YOUR ASSIGNMENT:
Wherever the string "uppercase" shows up in the records below, return that line.

DATA EXTRACT:
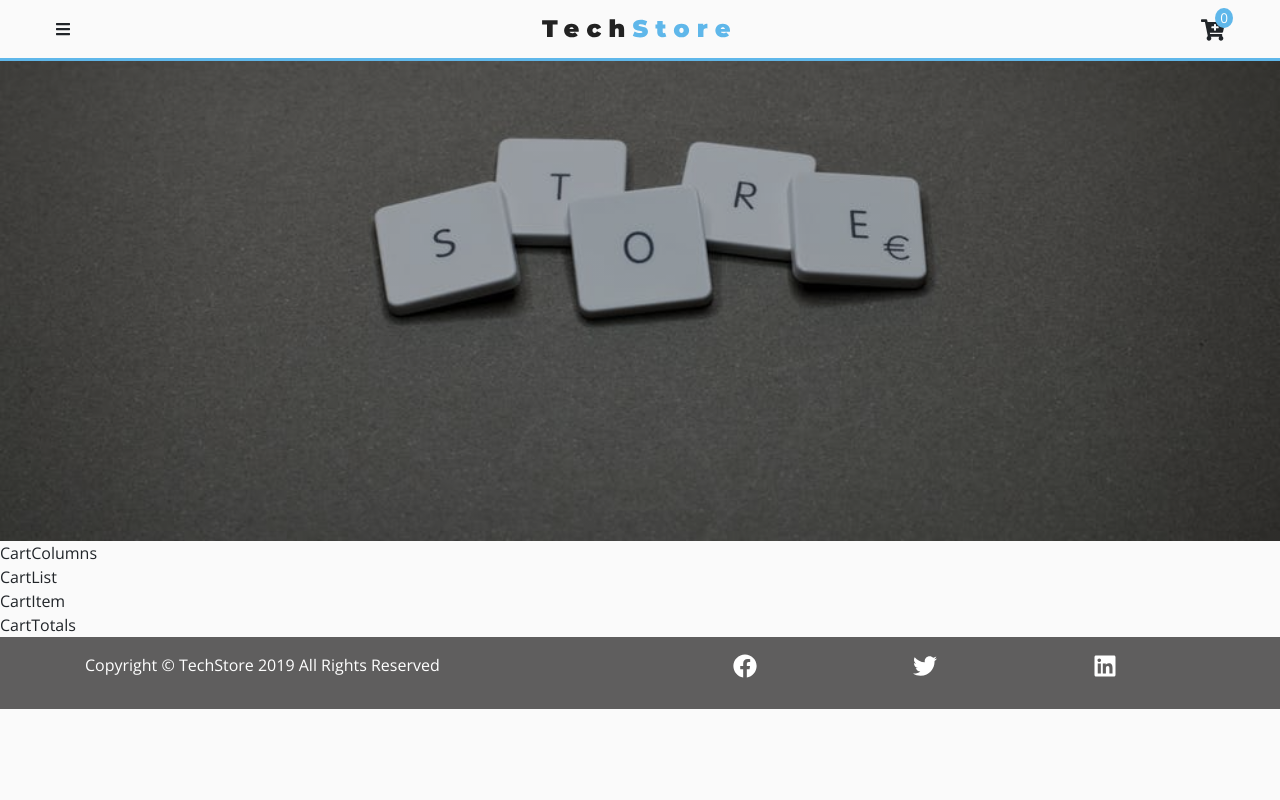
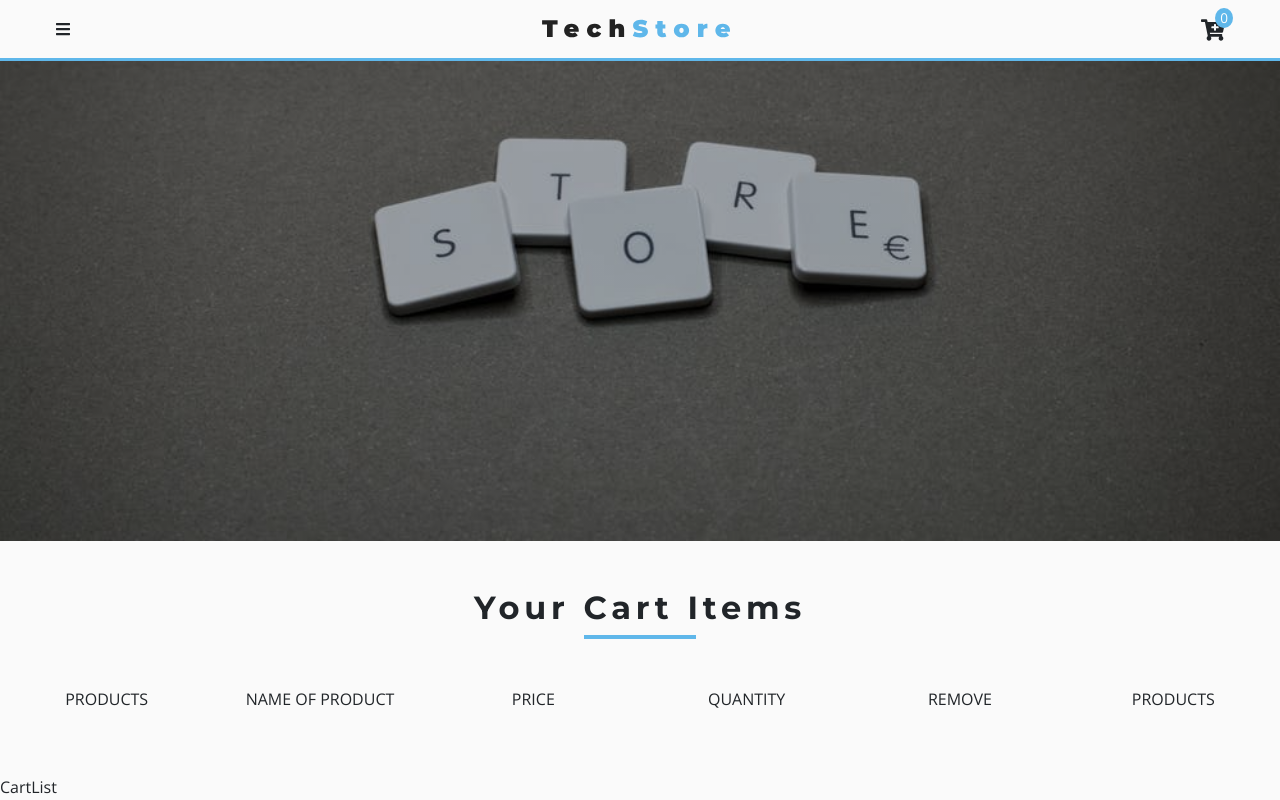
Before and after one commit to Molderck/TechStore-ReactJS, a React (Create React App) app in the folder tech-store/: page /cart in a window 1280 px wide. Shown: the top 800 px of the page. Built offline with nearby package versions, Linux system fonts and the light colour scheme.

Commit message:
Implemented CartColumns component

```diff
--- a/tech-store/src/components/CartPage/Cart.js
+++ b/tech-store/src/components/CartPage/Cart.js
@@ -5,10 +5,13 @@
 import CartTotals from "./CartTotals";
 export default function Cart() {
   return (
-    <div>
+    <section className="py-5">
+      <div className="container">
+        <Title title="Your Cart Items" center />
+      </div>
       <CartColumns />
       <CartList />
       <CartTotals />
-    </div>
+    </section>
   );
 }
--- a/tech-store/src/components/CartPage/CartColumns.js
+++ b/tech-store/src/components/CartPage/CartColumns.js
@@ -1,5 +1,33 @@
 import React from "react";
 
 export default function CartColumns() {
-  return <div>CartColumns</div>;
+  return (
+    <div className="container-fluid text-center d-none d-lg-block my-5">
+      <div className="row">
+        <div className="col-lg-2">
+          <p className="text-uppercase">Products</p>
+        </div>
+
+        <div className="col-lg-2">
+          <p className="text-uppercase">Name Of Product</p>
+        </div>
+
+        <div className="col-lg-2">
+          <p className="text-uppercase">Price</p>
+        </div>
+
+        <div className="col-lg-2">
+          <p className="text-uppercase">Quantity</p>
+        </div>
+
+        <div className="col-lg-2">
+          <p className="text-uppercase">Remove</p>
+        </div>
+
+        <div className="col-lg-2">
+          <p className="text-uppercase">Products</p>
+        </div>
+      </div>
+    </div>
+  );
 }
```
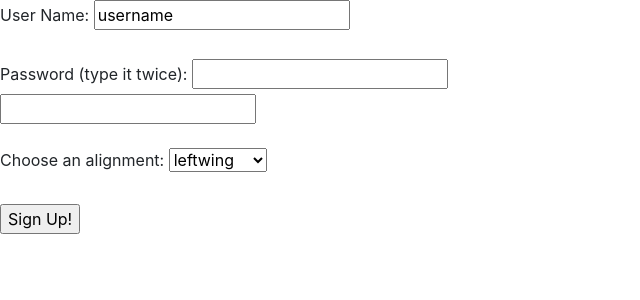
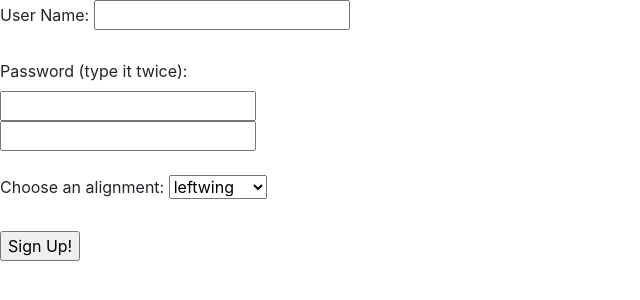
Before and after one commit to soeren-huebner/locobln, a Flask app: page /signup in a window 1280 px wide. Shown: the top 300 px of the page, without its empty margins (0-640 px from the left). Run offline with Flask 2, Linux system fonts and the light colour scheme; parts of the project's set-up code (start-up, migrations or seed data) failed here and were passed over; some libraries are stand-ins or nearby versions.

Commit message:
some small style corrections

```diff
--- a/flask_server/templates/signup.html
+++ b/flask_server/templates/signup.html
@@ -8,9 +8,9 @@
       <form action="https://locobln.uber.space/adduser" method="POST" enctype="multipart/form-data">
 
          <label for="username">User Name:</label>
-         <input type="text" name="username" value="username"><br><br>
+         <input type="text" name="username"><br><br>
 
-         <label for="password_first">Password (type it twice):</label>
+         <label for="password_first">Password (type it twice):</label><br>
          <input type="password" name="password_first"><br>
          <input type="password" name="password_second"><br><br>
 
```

--

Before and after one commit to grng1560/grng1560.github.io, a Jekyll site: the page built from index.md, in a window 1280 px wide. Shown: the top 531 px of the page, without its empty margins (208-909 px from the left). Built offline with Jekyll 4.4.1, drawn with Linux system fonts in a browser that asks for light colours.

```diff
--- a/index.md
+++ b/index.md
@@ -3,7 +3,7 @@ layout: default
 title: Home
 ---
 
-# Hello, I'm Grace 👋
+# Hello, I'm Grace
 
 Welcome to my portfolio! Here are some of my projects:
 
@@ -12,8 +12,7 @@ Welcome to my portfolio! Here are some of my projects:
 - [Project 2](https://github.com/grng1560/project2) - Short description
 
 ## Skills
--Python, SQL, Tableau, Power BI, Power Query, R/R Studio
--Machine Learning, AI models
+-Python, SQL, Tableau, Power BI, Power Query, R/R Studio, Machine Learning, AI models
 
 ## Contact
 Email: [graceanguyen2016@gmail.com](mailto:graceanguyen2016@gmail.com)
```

ANSWER BOX:
+          <p className="text-uppercase">Products</p>
+          <p className="text-uppercase">Name Of Product</p>
+          <p className="text-uppercase">Price</p>
+          <p className="text-uppercase">Quantity</p>
+          <p className="text-uppercase">Remove</p>
+          <p className="text-uppercase">Products</p>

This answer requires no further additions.